Usually each student gets about 30 stickers a semester. I've caught students at my all-boys school trading a single sticker for 500won :rolleyes: while not great it shows that they're into it! Even my 6ft tall burly 3rd graders ask me for specific stickers (the king! I am king!).

Routine is helpful as well. Every single class I make them practice the three simple dialogues in the textbook with a partner for 1 minute (timers they can see are great). Before 1 minute is up, they have their hands in the air to say the dialogue for a sticker.   

Also, even though my students LOVE being loud and crazy, they wouldn't brainstorm for me. Asking for participation is challenging. Demanding participation is key. If I really wanted them to brainstorm I'd put them in groups of four, put a 2 minute timer on the board, and say something like, 'any group that has 10 ideas in 2 minutes can have a sticker'.



    Tell Me More
   Andrew Finch

   http://iteslj.org/t/tmm/

Thanks a lot! That book looks excellent!
I am not a number.
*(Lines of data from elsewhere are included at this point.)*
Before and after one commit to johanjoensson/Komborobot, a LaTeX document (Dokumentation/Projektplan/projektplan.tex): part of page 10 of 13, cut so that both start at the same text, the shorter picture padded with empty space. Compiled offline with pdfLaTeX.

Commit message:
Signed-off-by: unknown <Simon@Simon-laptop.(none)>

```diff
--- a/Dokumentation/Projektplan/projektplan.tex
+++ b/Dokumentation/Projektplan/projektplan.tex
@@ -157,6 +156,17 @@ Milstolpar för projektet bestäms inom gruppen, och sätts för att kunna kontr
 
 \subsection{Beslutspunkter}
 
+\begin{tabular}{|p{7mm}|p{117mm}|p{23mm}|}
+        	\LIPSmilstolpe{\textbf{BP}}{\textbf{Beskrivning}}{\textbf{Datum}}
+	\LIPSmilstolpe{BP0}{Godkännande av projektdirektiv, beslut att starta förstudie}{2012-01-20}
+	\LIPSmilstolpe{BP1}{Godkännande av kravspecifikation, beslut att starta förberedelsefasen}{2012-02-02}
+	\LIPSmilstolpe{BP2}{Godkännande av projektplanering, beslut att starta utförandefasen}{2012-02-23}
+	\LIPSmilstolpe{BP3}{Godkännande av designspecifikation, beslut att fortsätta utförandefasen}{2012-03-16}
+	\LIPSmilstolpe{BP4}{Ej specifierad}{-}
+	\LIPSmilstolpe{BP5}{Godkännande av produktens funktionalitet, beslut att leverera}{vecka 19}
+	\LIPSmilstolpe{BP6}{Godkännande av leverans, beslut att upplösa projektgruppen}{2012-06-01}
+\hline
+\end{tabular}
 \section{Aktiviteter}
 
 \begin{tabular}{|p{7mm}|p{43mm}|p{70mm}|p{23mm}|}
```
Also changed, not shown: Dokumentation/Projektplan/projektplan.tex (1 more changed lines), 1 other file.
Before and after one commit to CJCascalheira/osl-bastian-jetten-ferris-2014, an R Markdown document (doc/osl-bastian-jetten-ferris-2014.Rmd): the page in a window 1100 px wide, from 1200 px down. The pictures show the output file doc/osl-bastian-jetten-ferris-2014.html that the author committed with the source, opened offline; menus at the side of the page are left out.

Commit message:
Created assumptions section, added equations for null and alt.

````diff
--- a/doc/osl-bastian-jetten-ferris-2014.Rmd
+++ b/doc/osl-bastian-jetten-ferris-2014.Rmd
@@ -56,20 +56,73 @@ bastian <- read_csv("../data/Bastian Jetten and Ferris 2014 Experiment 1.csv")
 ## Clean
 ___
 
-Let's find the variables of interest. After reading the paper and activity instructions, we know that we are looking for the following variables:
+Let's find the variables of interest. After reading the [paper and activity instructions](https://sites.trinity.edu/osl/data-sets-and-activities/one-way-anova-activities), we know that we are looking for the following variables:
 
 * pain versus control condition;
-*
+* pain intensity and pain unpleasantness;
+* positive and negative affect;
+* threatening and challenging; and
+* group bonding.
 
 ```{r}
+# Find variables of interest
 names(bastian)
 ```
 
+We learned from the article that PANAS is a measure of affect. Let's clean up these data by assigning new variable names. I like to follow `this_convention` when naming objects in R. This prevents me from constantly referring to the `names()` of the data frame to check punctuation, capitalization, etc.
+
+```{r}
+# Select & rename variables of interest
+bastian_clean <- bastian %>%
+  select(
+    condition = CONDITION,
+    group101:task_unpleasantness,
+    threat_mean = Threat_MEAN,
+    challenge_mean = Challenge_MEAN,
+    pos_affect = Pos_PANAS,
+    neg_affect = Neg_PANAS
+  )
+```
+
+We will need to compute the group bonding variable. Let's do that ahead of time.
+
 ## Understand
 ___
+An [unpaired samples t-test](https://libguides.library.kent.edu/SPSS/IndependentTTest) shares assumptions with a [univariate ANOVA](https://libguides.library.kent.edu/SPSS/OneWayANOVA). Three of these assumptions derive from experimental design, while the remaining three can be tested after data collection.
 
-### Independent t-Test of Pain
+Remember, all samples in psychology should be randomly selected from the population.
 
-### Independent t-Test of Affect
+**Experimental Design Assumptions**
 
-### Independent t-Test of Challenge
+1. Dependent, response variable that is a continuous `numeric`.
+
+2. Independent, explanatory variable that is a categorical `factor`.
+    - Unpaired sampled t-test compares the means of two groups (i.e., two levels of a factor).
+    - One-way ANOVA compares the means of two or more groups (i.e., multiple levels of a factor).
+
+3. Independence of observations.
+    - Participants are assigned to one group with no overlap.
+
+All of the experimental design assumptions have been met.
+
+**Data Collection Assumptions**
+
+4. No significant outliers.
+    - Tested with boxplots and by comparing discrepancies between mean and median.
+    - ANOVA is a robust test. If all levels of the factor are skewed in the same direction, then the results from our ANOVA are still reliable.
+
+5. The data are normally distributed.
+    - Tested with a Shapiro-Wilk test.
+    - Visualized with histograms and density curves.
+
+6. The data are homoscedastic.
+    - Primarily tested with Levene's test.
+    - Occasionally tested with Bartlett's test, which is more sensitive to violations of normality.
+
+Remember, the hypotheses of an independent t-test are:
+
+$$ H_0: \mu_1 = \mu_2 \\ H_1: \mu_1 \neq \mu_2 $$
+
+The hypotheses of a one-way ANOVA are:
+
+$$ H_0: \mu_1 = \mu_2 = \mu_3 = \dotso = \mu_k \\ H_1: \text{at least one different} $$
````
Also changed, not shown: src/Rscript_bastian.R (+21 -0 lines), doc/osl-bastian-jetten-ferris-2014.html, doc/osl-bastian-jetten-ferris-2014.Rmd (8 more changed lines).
I am a free man.


  • fishead
  • Hero of Waygookistan

    • 1138

    • April 23, 2010, 07:58:05 am
    • Yangju Korea
    Tell Me More
   Andrew Finch

   http://iteslj.org/t/tmm/

Thanks a lot! That book looks excellent!

It is great. I've used it in a variety of locations and at various different levels. The guy who wrote it actually had a talk at a GEPIK workshop. He also teaches at a high level University. He is well known to most if not all Korean English teachers. It's something they can't just brush off like they do 90 % of the stuff we bring to the table unless they are really out of the loop.